━━━━━ The data ━━━━━
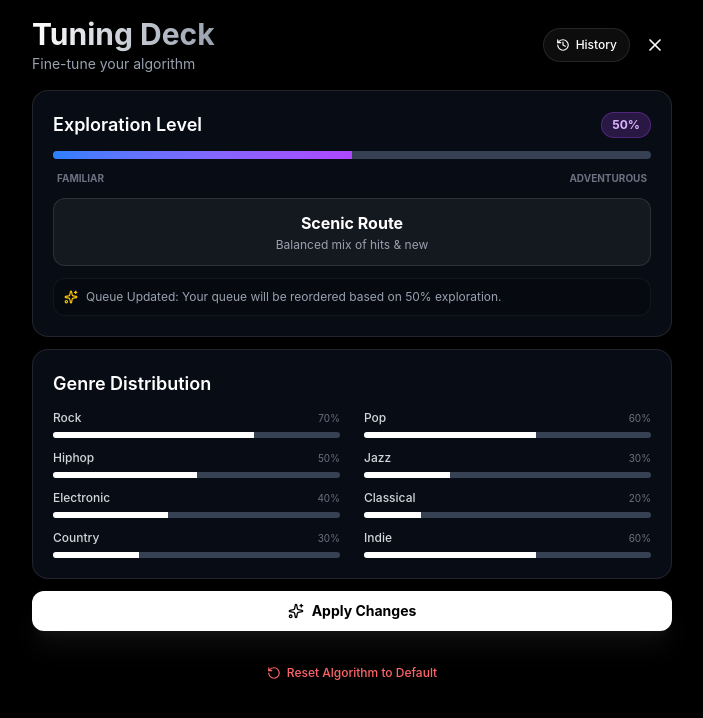
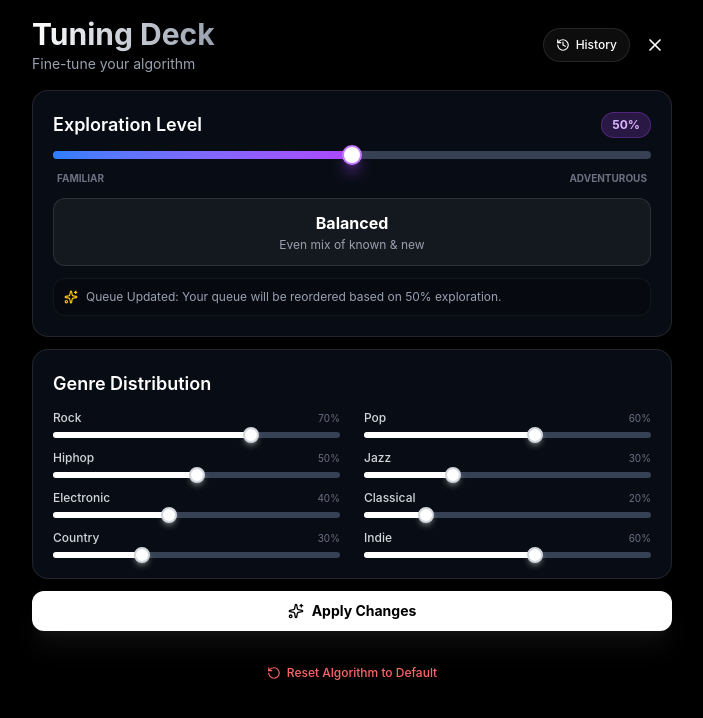
Before and after one commit to ibtehaz/JAMMY, a React (Vite) app: page /tuning in a window 1280 px wide. Shown: the top 718 px of the page, without its empty margins (288-991 px from the left). Built offline with nearby package versions, Linux system fonts and the light colour scheme; no server answers.

Commit message:
feat: weighting applied on skipping and added thumb pointer in input sliders

```diff
--- a/src/components/NowPlaying.jsx
+++ b/src/components/NowPlaying.jsx
@@ -1,5 +1,5 @@
 import { useState, useRef, useEffect } from 'react';
-import { Play, Pause, SkipForward, SkipBack, Heart, X, ThumbsDown, Info, Shuffle, ChevronUp, ListMusic } from 'lucide-react';
+import { Play, Pause, SkipForward, SkipBack, Heart, X, ThumbsDown, Info, ChevronUp, ListMusic } from 'lucide-react';
 import { useRecommendationEngine } from '../context/RecommendationEngineContext';
 import { motion, AnimatePresence } from 'framer-motion';
 import { toast } from 'sonner';
@@ -230,30 +230,17 @@ function ContextModal({ track, isOpen, onClose, onSubmit }) {
 }
 
 export default function NowPlaying() {
-  const { playlists, currentPlaylistId, currentTrackIndex, likeSong, dislikeSong, skipSong, setExplorationLevel, playPreviousSong, playTrackAtIndex, userProfile } = useRecommendationEngine();
+  const { playlists, currentPlaylistId, currentTrackIndex, likeSong, dislikeSong, skipSong, playPreviousSong, playTrackAtIndex } = useRecommendationEngine();
   const [isPlaying, setIsPlaying] = useState(false);
   const [showReasoning, setShowReasoning] = useState(false);
   const [showContextModal, setShowContextModal] = useState(false);
   const [isQueueOpen, setIsQueueOpen] = useState(false);
-  const [smartShuffle, setSmartShuffle] = useState(false);
   const [currentTime, setCurrentTime] = useState(0);
   const [duration, setDuration] = useState(0);
   const audioRef = useRef(null);
 
   const currentPlaylist = playlists.find(p => p.id === currentPlaylistId);
   const currentTrack = currentPlaylist?.tracks[currentTrackIndex];
-
-  // Toggle Smart Shuffle
-  const toggleSmartShuffle = () => {
-    const newState = !smartShuffle;
-    setSmartShuffle(newState);
-    // If turning on, set exploration to high (0.8). If off, reset to neutral (0.5)
-    setExplorationLevel(newState ? 0.8 : 0.5);
-    toast(newState ? "Smart Shuffle On" : "Smart Shuffle Off", {
-      description: newState ? "Finding new discoveries for you" : "Back to your regular mix",
-      icon: <Shuffle className={`w-4 h-4 ${newState ? 'text-green-400' : 'text-gray-400'}`} />
-    });
-  };
 
   // Audio logic
   useEffect(() => {
@@ -407,10 +394,10 @@ export default function NowPlaying() {
         <div className="flex items-center gap-5 mb-4">
           <motion.button
             whileTap={{ scale: 0.9 }}
-            className={`p-2 rounded-full transition-colors ${smartShuffle ? 'text-green-400 bg-green-400/10' : 'text-gray-400 hover:text-white'}`}
-            onClick={toggleSmartShuffle}
+            onClick={handleDislike}
+            className="p-2 text-gray-400 hover:text-red-500 transition-colors"
           >
-            <Shuffle className="w-4 h-4" />
+            <ThumbsDown className="w-4 h-4" />
           </motion.button>
 
           <motion.button
--- a/src/context/RecommendationEngineContext.jsx
+++ b/src/context/RecommendationEngineContext.jsx
@@ -78,27 +78,42 @@ function generateReasoning(track, userProfile, score) {
   return reasons.slice(0, 3);  // Max 3 reasons
 }
 
+// Helper: Count how many times a track has been skipped
+function getSkipCountForTrack(trackId, feedbackTimeline) {
+  return feedbackTimeline.filter(e =>
+    e.type === 'skip' && e.trackId === trackId
+  ).length;
+}
+
+// Helper: Calculate skip penalty multiplier based on skip count
+function calculateSkipPenalty(skipCount) {
+  // Progressive penalty: 0 skips = 1.0x, 1 skip = 0.75x, 2 skips = 0.50x, 3 skips = 0.30x, 4+ skips = 0.15x
+  return Math.max(0.15, 1 - (skipCount * 0.25));
+}
+
 function generatePlaylist(context, tracks, userProfile, feedbackTimeline = [], limit = 20) {
-  // Get IDs of skipped tracks from the timeline
-  const skippedTrackIds = new Set(
-    feedbackTimeline
-      .filter(e => e.type === 'skip')
-      .map(e => e.trackId)
-  );
+  const scored = tracks
+    .map(t => {
+      // Calculate base score from user preferences
+      const baseScore = scoreTrack(t, userProfile);
 
-  const scored = tracks
-    .filter(t => !skippedTrackIds.has(t.id)) // Filter out skipped tracks
-    .map(t => {
-      const score = scoreTrack(t, userProfile);
+      // Apply skip penalty if track has been skipped before
+      const skipCount = getSkipCountForTrack(t.id, feedbackTimeline);
+      const skipPenalty = calculateSkipPenalty(skipCount);
+      const finalScore = baseScore * skipPenalty;
+
       return {
         ...t,
-        score,
-        confidence: score,
-        reasoning: generateReasoning(t, userProfile, score)
+        score: finalScore,
+        confidence: finalScore,
+        baseScore,  // Keep base score for debugging
+        skipCount,  // Track skip count for transparency
+        skipPenalty, // Track penalty applied
+        reasoning: generateReasoning(t, userProfile, finalScore)
       };
     });
 
-  // Sort by score and slice
+  // Sort by final score and slice to get top tracks
   return scored.sort((a, b) => b.score - a.score).slice(0, limit);
 }
 
@@ -208,7 +223,7 @@ export function RecommendationEngineProvider({ children }) {
       };
     });
 
-    // Fix: Preserve current playing track position if rankings shifted
+    // Preserve current playing track position if rankings shifted
     if (currentPlaylistId) {
       const currentPlaylist = playlists.find(p => p.id === currentPlaylistId);
       const currentTrack = currentPlaylist?.tracks[currentTrackIndex];
--- a/src/pages/TuningView.jsx
+++ b/src/pages/TuningView.jsx
@@ -57,11 +57,10 @@ export default function TuningView() {
   // Discrete exploration levels
   const explorationLevels = [
     { value: 0, label: "Home Base", desc: "Familiar favorites only" },
-    { value: 0.2, label: "Near Shore", desc: "Mostly familiar, slight variety" },
-    { value: 0.4, label: "Scenic Route", desc: "Balanced mix of hits & new" },
-    { value: 0.6, label: "New Territory", desc: "Leaning towards discovery" },
-    { value: 0.8, label: "Wild Explorer", desc: "Deep cuts and new finds" },
-    { value: 1.0, label: "Totally Unknown", desc: "Complete discovery mode" }
+    { value: 0.25, label: "Near Shore", desc: "Mostly familiar, slight variety" },
+    { value: 0.5, label: "Balanced", desc: "Even mix of known & new" },
+    { value: 0.75, label: "Adventurous", desc: "Leaning towards discovery" },
+    { value: 1.0, label: "Explorer", desc: "Deep cuts and surprises" }
   ];
 
   return (
@@ -114,19 +113,44 @@ export default function TuningView() {
           </div>
 
           <div className="space-y-3">
-            <div className="relative h-2 bg-gray-700 rounded-full overflow-hidden">
+            <div className="relative h-2 bg-gray-700 rounded-full">
               <motion.div
-                className="absolute top-0 left-0 h-full bg-gradient-to-r from-blue-500 to-purple-500"
-                style={{ width: `${tempExplorationLevel * 100}%` }}
+                className="absolute top-0 left-0 h-full bg-gradient-to-r from-blue-500 to-purple-500 rounded-full pointer-events-none"
+                style={{
+                  width: `calc(${tempExplorationLevel * 100}% - ${tempExplorationLevel * 20}px + 10px)`
+                }}
               />
               <input
                 type="range"
                 min="0"
                 max="1"
-                step="0.2"
+                step="0.25"
                 value={tempExplorationLevel}
                 onChange={(e) => setTempExplorationLevel(parseFloat(e.target.value))}
-                className="absolute inset-0 w-full h-full opacity-0 cursor-pointer"
+                className="absolute inset-0 w-full h-full cursor-pointer appearance-none bg-transparent
+                  [&::-webkit-slider-thumb]:appearance-none
+                  [&::-webkit-slider-thumb]:w-5
+                  [&::-webkit-slider-thumb]:h-5
+                  [&::-webkit-slider-thumb]:rounded-full
+                  [&::-webkit-slider-thumb]:bg-white
+                  [&::-webkit-slider-thumb]:shadow-lg
+                  [&::-webkit-slider-thumb]:shadow-purple-500/50
+                  [&::-webkit-slider-thumb]:border-2
+                  [&::-webkit-slider-thumb]:border-purple-400
+                  [&::-webkit-slider-thumb]:cursor-grab
+                  [&::-webkit-slider-thumb]:hover:scale-110
+                  [&::-webkit-slider-thumb]:transition-transform
+                  [&::-webkit-slider-thumb]:active:cursor-grabbing
+                  [&::-moz-range-thumb]:w-5
+                  [&::-moz-range-thumb]:h-5
+                  [&::-moz-range-thumb]:rounded-full
+                  [&::-moz-range-thumb]:bg-white
+                  [&::-moz-range-thumb]:border-2
+                  [&::-moz-range-thumb]:border-purple-400
+                  [&::-moz-range-thumb]:cursor-grab
+                  [&::-moz-range-thumb]:hover:scale-110
+                  [&::-moz-range-thumb]:transition-transform
+                  [&::-moz-range-thumb]:active:cursor-grabbing"
               />
             </div>
 
@@ -170,9 +194,9 @@ export default function TuningView() {
                     {Math.round(tempGenreWeights[genre] * 100)}%
                   </span>
                 </div>
-                <div className="relative h-1.5 bg-gray-700 rounded-full overflow-hidden group">
+                <div className="relative h-1.5 bg-gray-700 rounded-full group">
                   <motion.div
-                    className="absolute top-0 left-0 h-full bg-white group-hover:bg-purple-400 transition-colors"
+                    className="absolute top-0 left-0 h-full bg-white group-hover:bg-purple-400 transition-colors rounded-full pointer-events-none"
                     style={{ width: `${tempGenreWeights[genre] * 100}%` }}
                   />
                   <input
@@ -185,7 +209,34 @@ export default function TuningView() {
                       ...prev,
                       [genre]: parseFloat(e.target.value)
                     }))}
-                    className="absolute inset-0 w-full h-full opacity-0 cursor-pointer"
+                    className="absolute inset-0 w-full h-full cursor-pointer appearance-none bg-transparent
+                      [&::-webkit-slider-thumb]:appearance-none
+                      [&::-webkit-slider-thumb]:w-4
+                      [&::-webkit-slider-thumb]:h-4
+                      [&::-webkit-slider-thumb]:rounded-full
+                      [&::-webkit-slider-thumb]:bg-white
+                      [&::-webkit-slider-thumb]:shadow-md
+                      [&::-webkit-slider-thumb]:shadow-white/30
+                      [&::-webkit-slider-thumb]:border-2
+                      [&::-webkit-slider-thumb]:border-gray-300
+                      [&::-webkit-slider-thumb]:cursor-grab
+                      [&::-webkit-slider-thumb]:hover:scale-125
+                      [&::-webkit-slider-thumb]:hover:border-purple-400
+                      [&::-webkit-slider-thumb]:transition-all
+                      [&::-webkit-slider-thumb]:active:cursor-grabbing
+                      [&::-webkit-slider-thumb]:active:scale-110
+                      [&::-moz-range-thumb]:w-4
+                      [&::-moz-range-thumb]:h-4
+                      [&::-moz-range-thumb]:rounded-full
+                      [&::-moz-range-thumb]:bg-white
+                      [&::-moz-range-thumb]:border-2
+                      [&::-moz-range-thumb]:border-gray-300
+                      [&::-moz-range-thumb]:cursor-grab
+                      [&::-moz-range-thumb]:hover:scale-125
+                      [&::-moz-range-thumb]:hover:border-purple-400
+                      [&::-moz-range-thumb]:transition-all
+                      [&::-moz-range-thumb]:active:cursor-grabbing
+                      [&::-moz-range-thumb]:active:scale-110"
                   />
                 </div>
               </div>
```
━━━━━
__Your task__. The answer must be every line from the records above that contains the word "discovery", copied in full.

__Result below__.
-    { value: 0.6, label: "New Territory", desc: "Leaning towards discovery" },
-    { value: 1.0, label: "Totally Unknown", desc: "Complete discovery mode" }
+    { value: 0.75, label: "Adventurous", desc: "Leaning towards discovery" },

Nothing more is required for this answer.